There is no glory on this day for anyone. All four parties in the House gain and lose from what is happening in Ottawa.

The Harper government gets to stay in office, having thrown a few crumbs on the table to win the support of the NDP and the Bloc. The Conservatives who relish their take-no-prisoners approach to governing are tall in the saddle. What they have lost is the ability to frighten Canadians with the terrors of last autumn's failed attempt to create a Liberal-NDP coalition government with the backing of the Bloc. Now it is Stephen Harper who is being kept in office by the socialists and the separatists, the very political forces he earlier portrayed as unfit to have a say in governing the country.

Michael Ignatieff is a winner because his bluff paid off. The Liberals are now free to vote against the government on every confidence motion.
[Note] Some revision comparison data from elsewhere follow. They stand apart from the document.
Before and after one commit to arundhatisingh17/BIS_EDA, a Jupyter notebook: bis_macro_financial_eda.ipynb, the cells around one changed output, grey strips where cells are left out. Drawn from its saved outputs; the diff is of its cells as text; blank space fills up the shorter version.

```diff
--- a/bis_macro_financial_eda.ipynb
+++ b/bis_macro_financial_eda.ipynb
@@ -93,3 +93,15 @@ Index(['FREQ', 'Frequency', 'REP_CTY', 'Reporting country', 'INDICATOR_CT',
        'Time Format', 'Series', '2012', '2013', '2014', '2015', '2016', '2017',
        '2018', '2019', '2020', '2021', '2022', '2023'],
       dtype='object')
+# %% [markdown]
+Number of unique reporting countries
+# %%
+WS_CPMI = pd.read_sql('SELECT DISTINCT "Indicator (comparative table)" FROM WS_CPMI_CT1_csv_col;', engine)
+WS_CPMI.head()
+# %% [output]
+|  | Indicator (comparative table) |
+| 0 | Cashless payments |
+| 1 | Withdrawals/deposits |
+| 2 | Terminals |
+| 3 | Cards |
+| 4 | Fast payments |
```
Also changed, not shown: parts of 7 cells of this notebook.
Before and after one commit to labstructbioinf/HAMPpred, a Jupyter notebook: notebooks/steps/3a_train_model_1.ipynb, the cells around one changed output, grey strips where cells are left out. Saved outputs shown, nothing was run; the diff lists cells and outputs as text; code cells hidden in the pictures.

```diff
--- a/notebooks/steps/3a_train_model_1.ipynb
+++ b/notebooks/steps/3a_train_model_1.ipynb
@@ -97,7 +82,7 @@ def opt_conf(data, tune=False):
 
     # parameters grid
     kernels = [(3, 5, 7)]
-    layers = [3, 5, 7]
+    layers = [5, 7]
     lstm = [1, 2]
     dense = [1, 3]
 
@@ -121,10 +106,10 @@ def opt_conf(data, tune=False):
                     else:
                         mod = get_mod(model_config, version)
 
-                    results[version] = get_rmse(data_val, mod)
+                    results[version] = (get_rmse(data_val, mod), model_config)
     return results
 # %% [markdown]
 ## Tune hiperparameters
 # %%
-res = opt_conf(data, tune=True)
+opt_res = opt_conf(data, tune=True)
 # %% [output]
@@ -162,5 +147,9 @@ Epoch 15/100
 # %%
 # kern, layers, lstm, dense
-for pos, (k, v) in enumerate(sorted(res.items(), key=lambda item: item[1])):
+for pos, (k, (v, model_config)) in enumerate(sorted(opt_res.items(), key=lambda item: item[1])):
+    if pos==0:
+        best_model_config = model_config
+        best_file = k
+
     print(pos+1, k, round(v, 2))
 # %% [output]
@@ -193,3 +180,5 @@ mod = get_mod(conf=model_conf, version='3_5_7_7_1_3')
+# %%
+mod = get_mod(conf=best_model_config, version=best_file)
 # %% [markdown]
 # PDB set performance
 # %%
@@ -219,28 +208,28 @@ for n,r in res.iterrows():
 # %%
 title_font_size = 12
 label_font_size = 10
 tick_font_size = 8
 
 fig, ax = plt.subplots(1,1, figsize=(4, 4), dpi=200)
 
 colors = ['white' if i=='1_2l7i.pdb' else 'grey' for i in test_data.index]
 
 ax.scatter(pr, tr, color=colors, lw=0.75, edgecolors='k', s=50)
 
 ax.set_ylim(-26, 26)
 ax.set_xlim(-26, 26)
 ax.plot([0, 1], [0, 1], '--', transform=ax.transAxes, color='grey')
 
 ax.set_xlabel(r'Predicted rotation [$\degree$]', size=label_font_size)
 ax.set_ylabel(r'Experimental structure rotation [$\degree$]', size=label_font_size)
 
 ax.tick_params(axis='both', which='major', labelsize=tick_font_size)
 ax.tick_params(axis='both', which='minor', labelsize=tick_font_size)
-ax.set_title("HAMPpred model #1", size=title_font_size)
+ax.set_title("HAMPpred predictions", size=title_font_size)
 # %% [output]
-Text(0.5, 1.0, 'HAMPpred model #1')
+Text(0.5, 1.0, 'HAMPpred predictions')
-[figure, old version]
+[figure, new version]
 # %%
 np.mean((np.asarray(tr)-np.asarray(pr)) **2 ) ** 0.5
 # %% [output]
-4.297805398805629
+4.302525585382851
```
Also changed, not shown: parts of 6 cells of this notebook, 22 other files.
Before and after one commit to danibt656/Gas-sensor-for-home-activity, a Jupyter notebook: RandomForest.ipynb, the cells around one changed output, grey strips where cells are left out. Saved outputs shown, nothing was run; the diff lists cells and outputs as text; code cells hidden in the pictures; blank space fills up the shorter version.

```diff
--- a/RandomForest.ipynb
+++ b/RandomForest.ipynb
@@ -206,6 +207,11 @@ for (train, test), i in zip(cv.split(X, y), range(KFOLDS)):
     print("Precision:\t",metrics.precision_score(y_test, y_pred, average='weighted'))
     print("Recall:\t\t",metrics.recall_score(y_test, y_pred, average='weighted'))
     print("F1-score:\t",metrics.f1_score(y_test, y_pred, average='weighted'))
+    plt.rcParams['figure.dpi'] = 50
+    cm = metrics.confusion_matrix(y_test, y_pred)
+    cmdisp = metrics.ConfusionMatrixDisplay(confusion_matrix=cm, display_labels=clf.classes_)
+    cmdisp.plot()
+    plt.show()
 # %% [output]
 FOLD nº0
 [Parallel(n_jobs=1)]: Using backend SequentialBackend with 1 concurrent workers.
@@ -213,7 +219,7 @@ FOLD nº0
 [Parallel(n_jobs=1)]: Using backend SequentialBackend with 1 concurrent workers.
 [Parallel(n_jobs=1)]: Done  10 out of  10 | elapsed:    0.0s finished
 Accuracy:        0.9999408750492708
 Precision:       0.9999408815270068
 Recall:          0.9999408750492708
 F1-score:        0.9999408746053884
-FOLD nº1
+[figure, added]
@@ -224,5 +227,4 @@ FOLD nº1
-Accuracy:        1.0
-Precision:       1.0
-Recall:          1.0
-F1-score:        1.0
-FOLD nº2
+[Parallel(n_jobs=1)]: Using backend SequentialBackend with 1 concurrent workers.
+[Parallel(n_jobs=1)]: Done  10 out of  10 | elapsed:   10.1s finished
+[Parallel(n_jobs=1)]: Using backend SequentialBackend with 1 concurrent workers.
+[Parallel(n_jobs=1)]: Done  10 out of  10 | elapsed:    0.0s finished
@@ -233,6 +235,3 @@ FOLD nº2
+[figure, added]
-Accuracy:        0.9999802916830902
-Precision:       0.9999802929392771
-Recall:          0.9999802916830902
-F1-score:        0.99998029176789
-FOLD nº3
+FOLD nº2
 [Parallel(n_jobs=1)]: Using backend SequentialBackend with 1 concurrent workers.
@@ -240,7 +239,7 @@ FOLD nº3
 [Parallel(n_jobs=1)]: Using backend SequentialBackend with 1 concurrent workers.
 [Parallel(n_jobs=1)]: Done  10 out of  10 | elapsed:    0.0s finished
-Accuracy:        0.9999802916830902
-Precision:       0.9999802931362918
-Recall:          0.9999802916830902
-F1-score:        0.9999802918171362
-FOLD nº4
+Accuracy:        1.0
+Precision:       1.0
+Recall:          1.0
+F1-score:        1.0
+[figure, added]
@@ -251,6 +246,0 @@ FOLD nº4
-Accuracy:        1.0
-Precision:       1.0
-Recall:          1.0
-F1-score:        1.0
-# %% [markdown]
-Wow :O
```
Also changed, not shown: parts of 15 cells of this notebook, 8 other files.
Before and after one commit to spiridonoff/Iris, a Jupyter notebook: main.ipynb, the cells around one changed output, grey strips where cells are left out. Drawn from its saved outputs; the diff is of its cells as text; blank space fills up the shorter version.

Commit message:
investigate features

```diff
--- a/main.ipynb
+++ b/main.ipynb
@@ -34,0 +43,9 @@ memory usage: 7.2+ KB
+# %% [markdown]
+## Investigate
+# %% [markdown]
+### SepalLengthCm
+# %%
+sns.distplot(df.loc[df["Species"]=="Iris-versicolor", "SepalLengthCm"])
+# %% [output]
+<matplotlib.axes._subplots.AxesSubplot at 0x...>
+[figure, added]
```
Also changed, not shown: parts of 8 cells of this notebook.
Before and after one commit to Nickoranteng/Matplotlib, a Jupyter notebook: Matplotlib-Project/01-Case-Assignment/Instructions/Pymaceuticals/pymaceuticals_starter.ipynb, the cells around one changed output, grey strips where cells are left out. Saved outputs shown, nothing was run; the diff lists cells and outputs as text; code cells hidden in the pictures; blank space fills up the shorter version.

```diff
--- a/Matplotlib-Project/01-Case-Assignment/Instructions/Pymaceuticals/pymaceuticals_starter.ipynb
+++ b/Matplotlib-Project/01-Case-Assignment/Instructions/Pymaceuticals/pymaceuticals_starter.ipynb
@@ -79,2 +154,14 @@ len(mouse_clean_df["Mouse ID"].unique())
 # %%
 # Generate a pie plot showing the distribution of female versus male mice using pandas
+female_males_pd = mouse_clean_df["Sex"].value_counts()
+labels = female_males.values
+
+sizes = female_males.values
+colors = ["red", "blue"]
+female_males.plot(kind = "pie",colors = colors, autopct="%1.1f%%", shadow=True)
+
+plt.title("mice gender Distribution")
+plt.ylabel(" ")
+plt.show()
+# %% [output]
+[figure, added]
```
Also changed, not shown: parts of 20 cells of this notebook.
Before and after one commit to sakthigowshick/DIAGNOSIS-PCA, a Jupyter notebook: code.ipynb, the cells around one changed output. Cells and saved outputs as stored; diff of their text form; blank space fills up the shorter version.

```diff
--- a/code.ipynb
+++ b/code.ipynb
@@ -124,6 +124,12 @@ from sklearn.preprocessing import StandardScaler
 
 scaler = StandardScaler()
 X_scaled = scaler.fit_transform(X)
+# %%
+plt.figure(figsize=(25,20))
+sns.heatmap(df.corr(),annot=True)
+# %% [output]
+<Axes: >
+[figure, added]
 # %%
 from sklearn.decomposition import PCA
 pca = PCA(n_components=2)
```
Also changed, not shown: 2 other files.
They have succeeded in shifting the burden of determining the fate of the government to the two other opposition parties. While the Liberals may be the major victors in this week's brawl, that doesn't reverse the remarkable shrinkage Ignatieff's stature has undergone over the past year. Once thought of as a sparkling intellectual, a second Pierre Trudeau, the Liberal leader bumbled his way into and out of the coalition, gave his support to the Harper government in return for a few report cards, and spent the summer who knows where.

Jack Layton delayed another trip to the polls, which may have been his short-term aim. He has lost his position as the stalwart opponent of a deeply reactionary government. Principle gave way to expediency. Chiding the Liberals for their previous votes of confidence in Stephen Harper doesn't amount to much if the NDP backs the government when it really counts.

For the Bloc Quebecois to vote confidence in a government that excoriated their movement and party as having no right to a role in running the country shouts the message that all Gilles Duceppe and his MPs care about is saving their seats. Quebecois who were furious about Harper's demagogic campaign to de-legitimize their members of parliament can only shake their heads in disgust.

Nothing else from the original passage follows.